REQUIREMENT: The task calls for each line of the records below in which the word "cubic" appears.

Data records
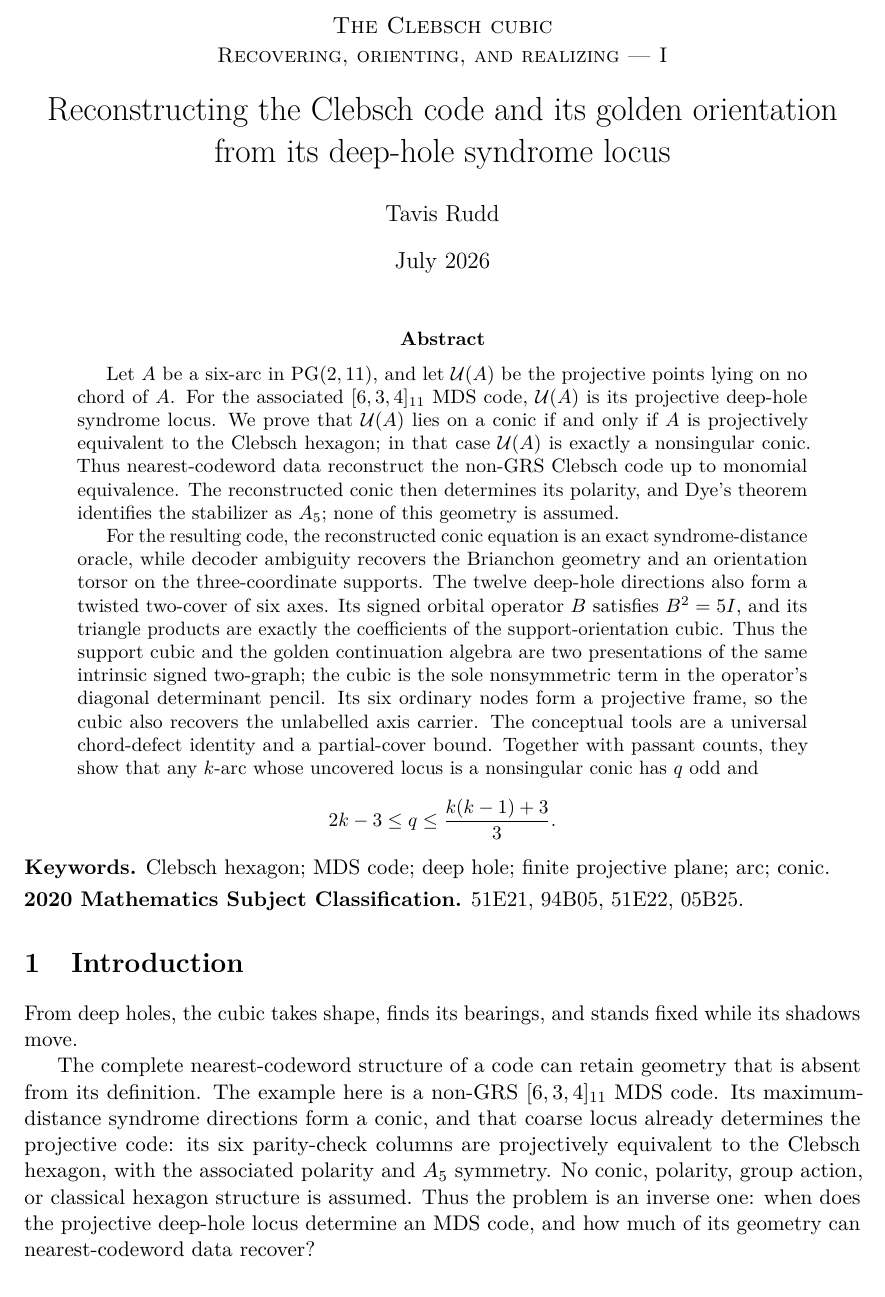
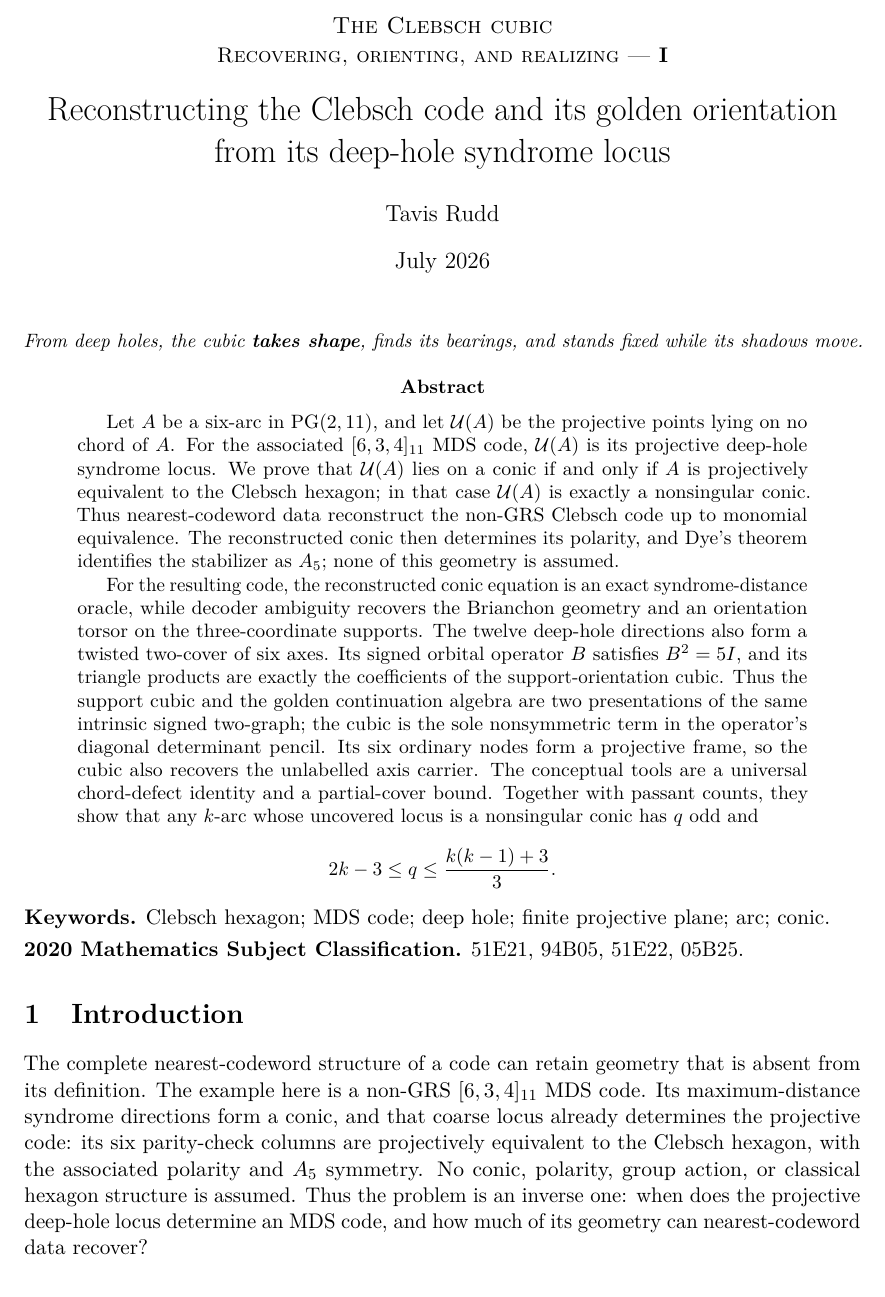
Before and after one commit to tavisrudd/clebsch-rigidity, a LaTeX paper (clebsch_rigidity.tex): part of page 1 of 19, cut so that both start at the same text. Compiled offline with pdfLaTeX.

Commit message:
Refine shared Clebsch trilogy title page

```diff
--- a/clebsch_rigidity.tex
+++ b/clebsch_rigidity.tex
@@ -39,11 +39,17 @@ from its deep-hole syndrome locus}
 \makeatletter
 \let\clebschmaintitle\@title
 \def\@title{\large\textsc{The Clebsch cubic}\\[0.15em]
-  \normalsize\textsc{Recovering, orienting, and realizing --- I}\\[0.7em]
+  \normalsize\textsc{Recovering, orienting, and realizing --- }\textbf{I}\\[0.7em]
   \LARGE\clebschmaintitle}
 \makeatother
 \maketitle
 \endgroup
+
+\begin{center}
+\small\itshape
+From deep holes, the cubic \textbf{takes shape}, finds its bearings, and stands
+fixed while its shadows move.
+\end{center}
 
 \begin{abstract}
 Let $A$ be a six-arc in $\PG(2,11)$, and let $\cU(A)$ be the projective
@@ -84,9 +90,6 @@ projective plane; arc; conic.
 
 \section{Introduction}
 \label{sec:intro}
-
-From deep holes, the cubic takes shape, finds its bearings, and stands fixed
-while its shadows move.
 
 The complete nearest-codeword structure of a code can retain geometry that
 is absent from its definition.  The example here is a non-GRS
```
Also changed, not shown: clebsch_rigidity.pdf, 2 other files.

OUTPUT FOR THIS TASK:
 \def\@title{\large\textsc{The Clebsch cubic}\\[0.15em]
+From deep holes, the cubic \textbf{takes shape}, finds its bearings, and stands
-From deep holes, the cubic takes shape, finds its bearings, and stands fixed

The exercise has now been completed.